The Secretary General of the World Tourism Organization at the UN, Zurab Pololikashvili, in a positive scenario for the development of the pandemic situation, expects the restoration of tourism volumes by September this year. However, the international economic crisis caused by the pandemic will inevitably have a dramatic negative impact on the purchasing power of tourists from countries in the region (Russia, Azerbaijan, Armenia, Iran, Turkey) and the world as a whole.
However, not only tourism and the service sector in Georgia are seriously affected by the pandemic - such an important sector of the Georgian economy as winemaking is also suffering. Wine shops are closed in the country, and the export of Georgian products has also declined sharply due to the lack of demand from importers in a pandemic.

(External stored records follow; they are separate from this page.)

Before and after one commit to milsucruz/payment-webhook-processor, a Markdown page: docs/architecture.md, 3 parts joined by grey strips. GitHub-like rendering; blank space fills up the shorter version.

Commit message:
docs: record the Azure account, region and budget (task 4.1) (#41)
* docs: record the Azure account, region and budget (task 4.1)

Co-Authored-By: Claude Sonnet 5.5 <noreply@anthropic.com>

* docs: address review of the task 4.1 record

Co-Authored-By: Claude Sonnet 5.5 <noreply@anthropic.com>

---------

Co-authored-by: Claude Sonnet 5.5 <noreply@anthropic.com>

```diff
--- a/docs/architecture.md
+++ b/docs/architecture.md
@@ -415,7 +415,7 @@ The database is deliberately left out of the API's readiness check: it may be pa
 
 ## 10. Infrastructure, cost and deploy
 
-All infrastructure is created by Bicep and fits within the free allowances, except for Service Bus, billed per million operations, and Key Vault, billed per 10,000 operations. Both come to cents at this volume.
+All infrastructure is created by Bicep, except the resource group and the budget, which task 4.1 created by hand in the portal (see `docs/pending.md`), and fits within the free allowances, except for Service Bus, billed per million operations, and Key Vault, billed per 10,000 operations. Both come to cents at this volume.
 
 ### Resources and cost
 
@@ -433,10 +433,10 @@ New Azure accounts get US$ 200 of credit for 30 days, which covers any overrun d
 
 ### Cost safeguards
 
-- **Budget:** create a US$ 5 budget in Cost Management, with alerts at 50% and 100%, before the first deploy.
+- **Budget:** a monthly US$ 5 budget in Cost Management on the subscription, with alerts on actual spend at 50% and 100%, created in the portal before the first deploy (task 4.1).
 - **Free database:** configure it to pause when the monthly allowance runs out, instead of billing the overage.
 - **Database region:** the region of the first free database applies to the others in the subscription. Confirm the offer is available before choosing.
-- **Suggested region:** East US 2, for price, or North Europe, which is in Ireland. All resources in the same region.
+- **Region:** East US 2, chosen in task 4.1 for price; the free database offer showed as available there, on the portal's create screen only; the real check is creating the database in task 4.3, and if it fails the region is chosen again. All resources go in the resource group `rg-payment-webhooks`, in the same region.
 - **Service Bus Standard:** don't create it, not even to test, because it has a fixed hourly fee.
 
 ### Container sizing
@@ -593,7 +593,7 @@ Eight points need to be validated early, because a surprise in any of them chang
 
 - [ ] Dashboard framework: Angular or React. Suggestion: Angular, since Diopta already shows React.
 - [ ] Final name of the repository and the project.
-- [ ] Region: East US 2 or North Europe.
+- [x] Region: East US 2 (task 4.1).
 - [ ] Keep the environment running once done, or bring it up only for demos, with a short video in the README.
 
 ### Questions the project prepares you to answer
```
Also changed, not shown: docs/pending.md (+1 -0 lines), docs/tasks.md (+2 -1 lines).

Consulting agency PMC Research Center has calculated three scenarios for the development of the economic situation in the country. In the most optimistic scenario, Georgia’s GDP will decrease by 4.3%, in the less optimistic scenario - by 8%, and in the most pessimistic scenario - by almost 13%. The unemployment rate in the country will increase, according to forecasts, from 14% to 23%. The International Monetary Fund gives a more favorable forecast: the country's economy will shrink by 4% this year, but by 2021 it will grow again by 3%. Thus, in the best case scenario, the Georgian economy will be discarded at least two years ago relative to the level of 2019.